== WHAT IS NEEDED ==
Copy the result of filtering the entries below for lines that include the string "console".
*** Opening RECORDS SUPPLIED ***
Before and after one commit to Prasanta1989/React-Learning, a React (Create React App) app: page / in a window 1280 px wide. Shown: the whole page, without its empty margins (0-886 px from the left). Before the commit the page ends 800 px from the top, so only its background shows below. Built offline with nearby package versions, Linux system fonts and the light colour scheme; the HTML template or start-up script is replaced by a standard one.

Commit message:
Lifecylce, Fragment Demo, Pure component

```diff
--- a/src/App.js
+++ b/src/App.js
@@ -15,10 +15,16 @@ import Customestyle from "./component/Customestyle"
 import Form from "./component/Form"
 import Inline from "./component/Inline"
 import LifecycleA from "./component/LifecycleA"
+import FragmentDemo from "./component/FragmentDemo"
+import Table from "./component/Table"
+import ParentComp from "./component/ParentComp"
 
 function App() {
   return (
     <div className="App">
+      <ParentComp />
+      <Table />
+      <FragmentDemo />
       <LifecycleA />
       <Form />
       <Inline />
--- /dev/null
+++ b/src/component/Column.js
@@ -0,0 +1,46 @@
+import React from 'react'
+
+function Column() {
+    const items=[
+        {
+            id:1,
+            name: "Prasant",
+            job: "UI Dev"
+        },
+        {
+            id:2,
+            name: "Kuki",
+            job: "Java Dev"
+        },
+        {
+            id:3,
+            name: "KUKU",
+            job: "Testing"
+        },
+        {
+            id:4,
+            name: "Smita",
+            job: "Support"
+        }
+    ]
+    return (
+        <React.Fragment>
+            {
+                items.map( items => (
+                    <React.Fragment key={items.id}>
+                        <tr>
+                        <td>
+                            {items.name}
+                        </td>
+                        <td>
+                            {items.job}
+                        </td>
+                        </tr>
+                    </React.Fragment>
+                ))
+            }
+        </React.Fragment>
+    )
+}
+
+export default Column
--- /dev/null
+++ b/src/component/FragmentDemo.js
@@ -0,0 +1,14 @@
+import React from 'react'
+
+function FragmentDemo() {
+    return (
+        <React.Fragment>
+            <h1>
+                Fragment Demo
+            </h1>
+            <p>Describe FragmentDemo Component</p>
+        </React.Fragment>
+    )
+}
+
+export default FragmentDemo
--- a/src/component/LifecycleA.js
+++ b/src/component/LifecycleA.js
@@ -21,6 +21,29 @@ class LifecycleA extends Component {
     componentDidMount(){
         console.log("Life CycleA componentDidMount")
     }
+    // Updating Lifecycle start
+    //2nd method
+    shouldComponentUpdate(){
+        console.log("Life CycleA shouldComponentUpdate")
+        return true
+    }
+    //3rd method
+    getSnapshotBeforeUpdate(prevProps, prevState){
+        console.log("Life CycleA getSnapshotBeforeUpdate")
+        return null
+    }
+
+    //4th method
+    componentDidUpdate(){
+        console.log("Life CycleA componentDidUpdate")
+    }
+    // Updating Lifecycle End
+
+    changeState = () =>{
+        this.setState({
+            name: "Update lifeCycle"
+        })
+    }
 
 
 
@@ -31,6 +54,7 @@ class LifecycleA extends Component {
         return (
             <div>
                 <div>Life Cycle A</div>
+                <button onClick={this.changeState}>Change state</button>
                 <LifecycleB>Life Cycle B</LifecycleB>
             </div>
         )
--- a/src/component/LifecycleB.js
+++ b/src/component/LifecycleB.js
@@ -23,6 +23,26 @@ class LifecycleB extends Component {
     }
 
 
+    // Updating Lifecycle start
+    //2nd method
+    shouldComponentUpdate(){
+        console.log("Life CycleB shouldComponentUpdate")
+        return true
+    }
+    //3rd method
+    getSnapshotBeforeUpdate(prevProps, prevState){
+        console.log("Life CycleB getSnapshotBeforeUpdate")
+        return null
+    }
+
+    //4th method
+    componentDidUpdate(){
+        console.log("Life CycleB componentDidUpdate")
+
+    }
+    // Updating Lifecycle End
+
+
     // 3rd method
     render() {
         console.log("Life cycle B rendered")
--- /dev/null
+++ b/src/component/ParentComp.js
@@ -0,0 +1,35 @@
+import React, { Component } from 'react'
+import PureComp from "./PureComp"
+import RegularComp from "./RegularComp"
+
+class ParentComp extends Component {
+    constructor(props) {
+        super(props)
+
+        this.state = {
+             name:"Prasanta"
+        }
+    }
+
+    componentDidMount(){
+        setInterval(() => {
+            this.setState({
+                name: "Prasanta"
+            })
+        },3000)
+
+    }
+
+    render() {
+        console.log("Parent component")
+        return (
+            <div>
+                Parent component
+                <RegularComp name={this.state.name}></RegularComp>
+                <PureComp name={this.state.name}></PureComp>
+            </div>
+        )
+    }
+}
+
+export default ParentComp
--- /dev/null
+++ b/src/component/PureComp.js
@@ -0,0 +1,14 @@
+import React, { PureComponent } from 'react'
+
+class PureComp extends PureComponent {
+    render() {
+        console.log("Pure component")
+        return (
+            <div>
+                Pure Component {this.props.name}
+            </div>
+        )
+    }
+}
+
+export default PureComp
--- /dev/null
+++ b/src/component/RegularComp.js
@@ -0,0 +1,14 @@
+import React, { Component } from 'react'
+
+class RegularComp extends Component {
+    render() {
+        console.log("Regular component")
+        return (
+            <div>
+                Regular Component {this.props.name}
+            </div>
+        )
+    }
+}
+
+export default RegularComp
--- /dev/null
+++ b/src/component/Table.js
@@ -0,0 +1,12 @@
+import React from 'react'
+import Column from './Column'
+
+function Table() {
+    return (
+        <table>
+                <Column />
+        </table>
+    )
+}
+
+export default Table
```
*** Closing RECORDS SUPPLIED ***
*** Opening RECORDS SUPPLIED ***
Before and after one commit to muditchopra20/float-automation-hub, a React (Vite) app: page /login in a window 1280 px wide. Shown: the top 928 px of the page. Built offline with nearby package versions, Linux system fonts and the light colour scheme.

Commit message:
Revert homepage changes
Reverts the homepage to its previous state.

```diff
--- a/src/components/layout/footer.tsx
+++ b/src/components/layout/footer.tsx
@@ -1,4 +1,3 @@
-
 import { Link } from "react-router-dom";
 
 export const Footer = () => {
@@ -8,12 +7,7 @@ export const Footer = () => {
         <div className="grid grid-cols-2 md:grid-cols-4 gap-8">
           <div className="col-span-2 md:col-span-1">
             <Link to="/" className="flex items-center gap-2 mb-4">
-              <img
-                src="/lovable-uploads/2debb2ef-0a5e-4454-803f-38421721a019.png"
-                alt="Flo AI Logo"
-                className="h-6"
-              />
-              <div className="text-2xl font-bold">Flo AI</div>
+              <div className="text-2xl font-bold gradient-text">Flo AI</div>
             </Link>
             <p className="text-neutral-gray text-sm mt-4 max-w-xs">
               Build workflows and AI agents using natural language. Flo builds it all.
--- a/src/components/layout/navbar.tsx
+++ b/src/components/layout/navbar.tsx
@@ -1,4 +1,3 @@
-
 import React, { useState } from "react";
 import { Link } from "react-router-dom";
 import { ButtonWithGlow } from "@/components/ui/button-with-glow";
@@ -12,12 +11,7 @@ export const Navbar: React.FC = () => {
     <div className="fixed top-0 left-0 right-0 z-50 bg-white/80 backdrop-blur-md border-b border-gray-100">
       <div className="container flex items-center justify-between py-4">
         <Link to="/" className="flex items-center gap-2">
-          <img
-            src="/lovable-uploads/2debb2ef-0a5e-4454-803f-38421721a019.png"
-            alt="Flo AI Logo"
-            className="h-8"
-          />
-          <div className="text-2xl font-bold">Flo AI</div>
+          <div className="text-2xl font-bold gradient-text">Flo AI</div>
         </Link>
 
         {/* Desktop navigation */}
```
*** Closing RECORDS SUPPLIED ***
== EXERCISE ANSWER ==
         console.log("Life CycleA componentDidMount")
+        console.log("Life CycleA shouldComponentUpdate")
+        console.log("Life CycleA getSnapshotBeforeUpdate")
+        console.log("Life CycleA componentDidUpdate")
+        console.log("Life CycleB shouldComponentUpdate")
+        console.log("Life CycleB getSnapshotBeforeUpdate")
+        console.log("Life CycleB componentDidUpdate")
         console.log("Life cycle B rendered")
+        console.log("Parent component")
+        console.log("Pure component")
+        console.log("Regular component")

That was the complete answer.